Scan the listing for the word "password" and report every line that contains it.

### Entries shown

^^^^

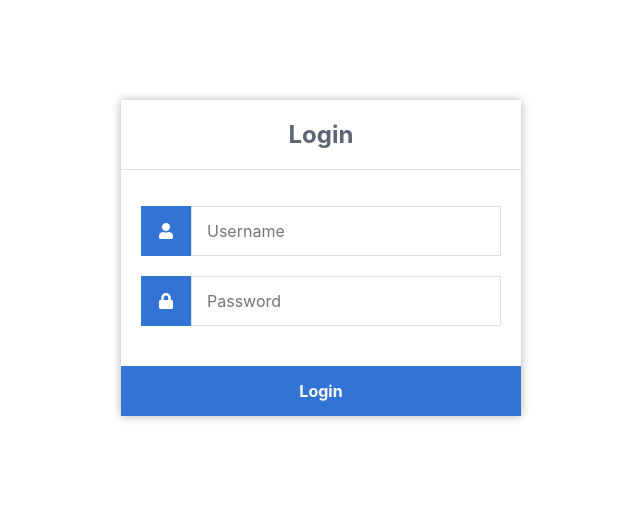
After one commit to hjoaquim/covidsym, a PHP site: page /test.html in a window 1280 px wide. The commit adds this page. Shown: the top 515 px of the page, without its empty margins (319-959 px from the left). Run offline with PHP 8.4, Linux system fonts and the light colour scheme.

Commit message:
building login page

```diff
--- /dev/null
+++ b/test.html
@@ -0,0 +1,88 @@
+<!DOCTYPE html>
+<html>
+	<head>
+		<meta charset="utf-8">
+		<title>Login</title>
+		<link rel="stylesheet" href="https://use.fontawesome.com/releases/v5.7.1/css/all.css">
+	</head>
+
+    <style>
+    * {
+  	box-sizing: border-box;
+  	font-family: -apple-system, BlinkMacSystemFont, "segoe ui", roboto, oxygen, ubuntu, cantarell, "fira sans", "droid sans", "helvetica neue", Arial, sans-serif;
+  	font-size: 16px;
+  	-webkit-font-smoothing: antialiased;
+  	-moz-osx-font-smoothing: grayscale;
+    }
+
+    .login {
+        width: 400px;
+        background-color: #ffffff;
+        box-shadow: 0 0 9px 0 rgba(0, 0, 0, 0.3);
+        margin: 100px auto;
+    }
+    .login h1 {
+        text-align: center;
+        color: #5b6574;
+        font-size: 24px;
+        padding: 20px 0 20px 0;
+        border-bottom: 1px solid #dee0e4;
+    }
+    .login form {
+        display: flex;
+        flex-wrap: wrap;
+        justify-content: center;
+        padding-top: 20px;
+    }
+    .login form label {
+        display: flex;
+        justify-content: center;
+        align-items: center;
+        width: 50px;
+        height: 50px;
+        background-color: #3274d6;
+        color: #ffffff;
+    }
+    .login form input[type="password"], .login form input[type="text"] {
+        width: 310px;
+        height: 50px;
+        border: 1px solid #dee0e4;
+        margin-bottom: 20px;
+        padding: 0 15px;
+    }
+    .login form input[type="submit"] {
+        width: 100%;
+        padding: 15px;
+        margin-top: 20px;
+        background-color: #3274d6;
+        border: 0;
+        cursor: pointer;
+        font-weight: bold;
+        color: #ffffff;
+        transition: background-color 0.2s;
+    }
+    .login form input[type="submit"]:hover {
+        background-color: #2868c7;
+        transition: background-color 0.2s;
+    }
+
+    </style>
+
+
+	<body>
+		<div class="login">
+			<h1>Login</h1>
+			<form action="authenticate.php" method="post">
+				<label for="username">
+					<i class="fas fa-user"></i>
+				</label>
+				<input type="text" name="username" placeholder="Username" id="username" required>
+				<label for="password">
+					<i class="fas fa-lock"></i>
+				</label>
+				<input type="password" name="password" placeholder="Password" id="password" required>
+				<input type="submit" value="Login">
+			</form>
+		</div>
+	</body>
+</html>
```
Also changed, not shown: css/css_login.css (added, +59 -0 lines), mycovid.php (+31 -20 lines), css/style.css.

^^^^

### Response area
+    .login form input[type="password"], .login form input[type="text"] {
+				<label for="password">
+				<input type="password" name="password" placeholder="Password" id="password" required>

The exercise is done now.